Do our shepherds need to experience the still waters and rest?

  • The Church is at a point once again where not only the sheep need to be shepherded, but those appointed as shepherds of the Church must turn to be shepherded and redirected by The Good Shepherd, Our Lord Jesus. He knows what we need and is guiding us through, he’ll get us there. It is a time for conversion, prayer, and actions of justice and reparation. However painful this time is for those who have been harmed, and for those who are called to reconcile these past sins, our future is now our most worthy vocation. Our treasure, Jesus Christ, is what we must hold fast to. Our green pastures and still waters as a Church might just be closer than we think, for in him all things are now possible, and the road to his glory is open.

To the survivors of clergy sexual abuse and their loved ones, we apologize and ask forgiveness. While much has been accomplished in the protection of children, there remains much more to be done. Bishop Stephen J. Berg and the Diocese of Pueblo are committed to the fulfillment of this responsibility as a continuing priority for the work of the Catholic Church.
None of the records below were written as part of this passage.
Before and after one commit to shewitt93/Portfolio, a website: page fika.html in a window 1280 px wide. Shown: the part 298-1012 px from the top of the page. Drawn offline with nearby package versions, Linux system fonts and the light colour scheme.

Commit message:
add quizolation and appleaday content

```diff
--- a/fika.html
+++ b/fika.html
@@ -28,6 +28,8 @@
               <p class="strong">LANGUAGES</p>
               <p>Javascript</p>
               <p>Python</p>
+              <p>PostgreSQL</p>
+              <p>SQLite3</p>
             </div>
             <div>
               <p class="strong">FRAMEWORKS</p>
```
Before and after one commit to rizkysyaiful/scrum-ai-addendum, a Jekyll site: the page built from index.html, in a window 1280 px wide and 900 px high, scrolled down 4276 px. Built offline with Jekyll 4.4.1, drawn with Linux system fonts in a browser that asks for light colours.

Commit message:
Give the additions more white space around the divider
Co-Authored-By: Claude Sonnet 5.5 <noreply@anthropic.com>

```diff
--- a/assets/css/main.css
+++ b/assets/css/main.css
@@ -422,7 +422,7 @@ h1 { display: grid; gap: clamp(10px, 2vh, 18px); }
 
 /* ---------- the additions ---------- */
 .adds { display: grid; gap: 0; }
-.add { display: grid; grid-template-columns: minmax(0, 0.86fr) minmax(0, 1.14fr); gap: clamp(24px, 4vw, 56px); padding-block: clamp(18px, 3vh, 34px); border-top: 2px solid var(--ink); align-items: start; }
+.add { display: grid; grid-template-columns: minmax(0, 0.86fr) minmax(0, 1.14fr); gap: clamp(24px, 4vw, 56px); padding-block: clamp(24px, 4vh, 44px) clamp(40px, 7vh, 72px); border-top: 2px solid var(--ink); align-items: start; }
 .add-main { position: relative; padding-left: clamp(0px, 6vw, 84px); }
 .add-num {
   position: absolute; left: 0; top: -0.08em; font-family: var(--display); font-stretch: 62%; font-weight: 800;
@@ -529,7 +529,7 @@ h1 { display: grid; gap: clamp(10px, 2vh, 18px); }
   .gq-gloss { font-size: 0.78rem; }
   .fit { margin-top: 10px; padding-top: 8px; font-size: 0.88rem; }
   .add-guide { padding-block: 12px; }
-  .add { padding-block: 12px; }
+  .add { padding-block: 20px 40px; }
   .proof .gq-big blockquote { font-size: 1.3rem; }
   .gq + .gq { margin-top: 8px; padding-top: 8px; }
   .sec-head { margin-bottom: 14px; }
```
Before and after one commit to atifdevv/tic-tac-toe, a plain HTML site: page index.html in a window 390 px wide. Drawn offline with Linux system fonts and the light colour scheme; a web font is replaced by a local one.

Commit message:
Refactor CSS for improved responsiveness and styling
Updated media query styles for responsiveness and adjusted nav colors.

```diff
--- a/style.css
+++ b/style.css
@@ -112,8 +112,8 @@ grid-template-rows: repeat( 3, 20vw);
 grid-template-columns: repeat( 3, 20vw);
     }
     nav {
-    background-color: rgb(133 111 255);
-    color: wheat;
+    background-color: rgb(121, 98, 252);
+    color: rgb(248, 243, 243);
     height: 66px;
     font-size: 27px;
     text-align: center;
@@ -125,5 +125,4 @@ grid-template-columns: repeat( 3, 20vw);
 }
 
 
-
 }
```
For information about the Diocese of Pueblo’s commitment to transparency and healing, please visit